We needed David Bowie to fall to earth when he did. To land slap bang middle in the monotone early seventies and tell us it was alright to be different.

He wasn’t the first cultural pioneer through the centuries to open minds but it was his turn in the miserable land of the Three-Day-Week and the energy crisis.

Take a look at the YouTube footage of him singing The Jean Genie on Top of the Pops in 1973.

There he is looking like your now raddled, but still glamorous, aunt, virtually making love to guitarist Mick Ronson while singing a song in tribute to a French author who spent his life in and out of prison for acts of indecency and thievery.

Around him in the audience a lumpen mass of feather-cuts, Mr Byrite nylon flares and pasty complexions self-consciously hops around from one foot to the other trying to make sense of it all.

I suspect a few in that studio, those he saved, popped up on our TV screens this week with their tear-stained laments.

I have never forgotten my own introduction to Bowie. He didn’t rescue me for I was too young at the time. That work was to be left to Mssrs Reed, Byrne and Morrissey some years later.

But he did start pulses in my under-developed brain that began to question the orthodoxies of the time.

I was 11 and at a Christmas gathering of neighbours when our host, a friend of my father, pulled out a copy of Diamond Dogs. It was 1974.

The artwork on the cover was an instant glimpse into another world, more daring, shocking than the bland cultural fare that adults, let alone 11-year-olds, were being served up at the time.

There is Bowie, half-dog, half-alien staring out of the album cover.

Behind him lurk two hellish female creatures about to leap from the picture and devour you.

Even I recognised it as staggeringly brave, a two fingered salute to a world that seemed to be buttoned up, wearing horned-rimmed glasses and talking like the Queen.

In back bedrooms all over the land as many boys as girls found a hero, an androgynous alien who told them it was alright to be unsure, playful even, about their sexuality in a land where gay bashing was a pastime in some streets.

It’s obvious to say that Bowie was a consummate actor (and I don’t mean in Merry Christmas Mr Lawrence) the transformations of his character as important as his music.

Indeed, while of course there were soaring heights in the latter, a lot of his output was a bit meat and potatoes RnB when shorn of the imagery.

So we played the obvious game this week (for the record Heroes topped the poll in Argus Towers although I threw in Young Americans just to be different) and we mourned the passing of perhaps the last global rock star.

Very few get to be known in every corner of the planet simply by their surname. Bowie joins Michelangelo, Titian and Shakespeare in the firmament. On second thoughts not quite as disparate a collection as you might think.

The proof of his impact was that this week we were not just shedding a tear for a multi-millionaire rock star.

Those of a certain vintage were also lamenting our own lost youth. And our old friend the helter-skelter passing of time.

For when some, including me, argue that Bowie had done little of artistic merit recently (2013’s The Next Day surely given a critical pass because of who he was) we hardly understand what we mean by our time scale.

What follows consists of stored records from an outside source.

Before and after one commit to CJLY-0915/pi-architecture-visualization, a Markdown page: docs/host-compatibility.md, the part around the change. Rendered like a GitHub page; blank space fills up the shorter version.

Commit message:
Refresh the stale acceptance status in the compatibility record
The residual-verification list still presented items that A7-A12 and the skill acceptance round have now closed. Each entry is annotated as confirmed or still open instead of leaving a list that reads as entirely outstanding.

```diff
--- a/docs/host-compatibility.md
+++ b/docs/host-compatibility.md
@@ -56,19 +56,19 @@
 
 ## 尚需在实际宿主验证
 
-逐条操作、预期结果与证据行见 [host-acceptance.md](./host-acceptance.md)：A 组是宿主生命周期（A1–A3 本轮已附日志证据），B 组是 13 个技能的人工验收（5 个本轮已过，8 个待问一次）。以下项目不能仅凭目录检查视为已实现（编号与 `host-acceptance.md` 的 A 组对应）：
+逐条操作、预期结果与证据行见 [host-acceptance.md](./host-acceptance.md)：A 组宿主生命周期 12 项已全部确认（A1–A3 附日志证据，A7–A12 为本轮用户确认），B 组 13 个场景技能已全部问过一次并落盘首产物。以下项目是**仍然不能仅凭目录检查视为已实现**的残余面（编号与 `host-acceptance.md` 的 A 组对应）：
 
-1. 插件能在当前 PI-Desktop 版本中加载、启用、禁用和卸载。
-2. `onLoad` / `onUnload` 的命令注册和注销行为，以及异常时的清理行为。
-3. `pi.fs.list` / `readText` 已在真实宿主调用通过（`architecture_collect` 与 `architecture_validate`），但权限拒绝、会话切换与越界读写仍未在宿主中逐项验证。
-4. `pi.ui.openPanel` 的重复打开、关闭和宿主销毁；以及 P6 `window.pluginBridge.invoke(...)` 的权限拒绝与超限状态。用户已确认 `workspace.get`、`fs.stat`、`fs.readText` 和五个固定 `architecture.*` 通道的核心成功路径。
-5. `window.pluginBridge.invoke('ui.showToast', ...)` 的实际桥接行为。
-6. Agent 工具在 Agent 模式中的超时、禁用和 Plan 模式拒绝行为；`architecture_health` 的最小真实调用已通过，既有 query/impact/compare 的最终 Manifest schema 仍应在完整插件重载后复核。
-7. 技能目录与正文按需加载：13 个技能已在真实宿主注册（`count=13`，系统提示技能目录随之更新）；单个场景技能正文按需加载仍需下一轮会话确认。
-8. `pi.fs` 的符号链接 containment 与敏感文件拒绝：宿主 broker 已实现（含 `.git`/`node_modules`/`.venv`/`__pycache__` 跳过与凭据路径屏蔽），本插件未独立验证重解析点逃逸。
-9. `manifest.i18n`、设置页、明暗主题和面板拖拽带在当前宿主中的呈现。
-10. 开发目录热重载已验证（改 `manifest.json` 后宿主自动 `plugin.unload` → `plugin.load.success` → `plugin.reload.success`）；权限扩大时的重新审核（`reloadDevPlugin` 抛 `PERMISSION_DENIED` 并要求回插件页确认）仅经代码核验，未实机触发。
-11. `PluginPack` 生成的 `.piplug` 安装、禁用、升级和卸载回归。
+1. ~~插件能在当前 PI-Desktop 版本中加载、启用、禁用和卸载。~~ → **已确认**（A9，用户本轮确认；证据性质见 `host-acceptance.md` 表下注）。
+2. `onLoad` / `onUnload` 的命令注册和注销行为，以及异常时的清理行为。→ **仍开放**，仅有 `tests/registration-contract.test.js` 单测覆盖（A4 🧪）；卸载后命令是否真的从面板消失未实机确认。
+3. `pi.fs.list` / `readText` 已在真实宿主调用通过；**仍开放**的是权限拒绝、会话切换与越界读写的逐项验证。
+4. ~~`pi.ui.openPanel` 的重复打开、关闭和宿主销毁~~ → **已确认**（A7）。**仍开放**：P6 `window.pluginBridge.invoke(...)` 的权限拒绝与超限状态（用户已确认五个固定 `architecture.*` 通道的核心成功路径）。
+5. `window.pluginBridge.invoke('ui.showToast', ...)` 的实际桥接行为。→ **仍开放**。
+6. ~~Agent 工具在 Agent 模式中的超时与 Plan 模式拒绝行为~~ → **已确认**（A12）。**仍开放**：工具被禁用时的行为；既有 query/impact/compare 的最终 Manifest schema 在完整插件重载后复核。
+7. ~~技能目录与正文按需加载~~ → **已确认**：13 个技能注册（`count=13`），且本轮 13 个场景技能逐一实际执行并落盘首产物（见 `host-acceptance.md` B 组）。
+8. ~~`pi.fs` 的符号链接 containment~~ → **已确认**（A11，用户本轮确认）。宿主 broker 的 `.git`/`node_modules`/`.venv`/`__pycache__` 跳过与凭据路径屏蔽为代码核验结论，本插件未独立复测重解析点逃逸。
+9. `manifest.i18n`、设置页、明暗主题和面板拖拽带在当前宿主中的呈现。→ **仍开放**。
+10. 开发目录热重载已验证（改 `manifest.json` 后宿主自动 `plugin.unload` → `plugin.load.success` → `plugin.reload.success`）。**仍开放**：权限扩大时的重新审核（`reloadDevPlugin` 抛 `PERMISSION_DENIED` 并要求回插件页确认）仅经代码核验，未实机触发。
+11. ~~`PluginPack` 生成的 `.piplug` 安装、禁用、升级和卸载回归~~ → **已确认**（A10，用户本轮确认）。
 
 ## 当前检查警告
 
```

Scary Monsters, his last consistently good album. was released in 1980. That’s 35 years ago, a lifetime for half the world’s population. So much for recently.

But that was the power of David Bowie. Omnipresent, woven into our lives, timeless.

Now and forever a starman waiting in the sky.

(new drop cap)

I was fascinated to read architect Nick Lomax’s ideas for transforming our seafront in The Argus yesterday. He is to be congratulated for having the bravery in Brighton to suggest we should embrace change and encourage vision.

Our city is wonderful but we do have a tendency to jump on people who dare to suggest the city should not be preserved in aspic.

Whenever this debate flares I always think of Frank Gehry’s incredible gigantic Peix (Fish) sculpture that transformed Barcelona’s seafront.

Have a look at it online and then ask yourself. What would have been the reaction had he suggested we build it in Brighton?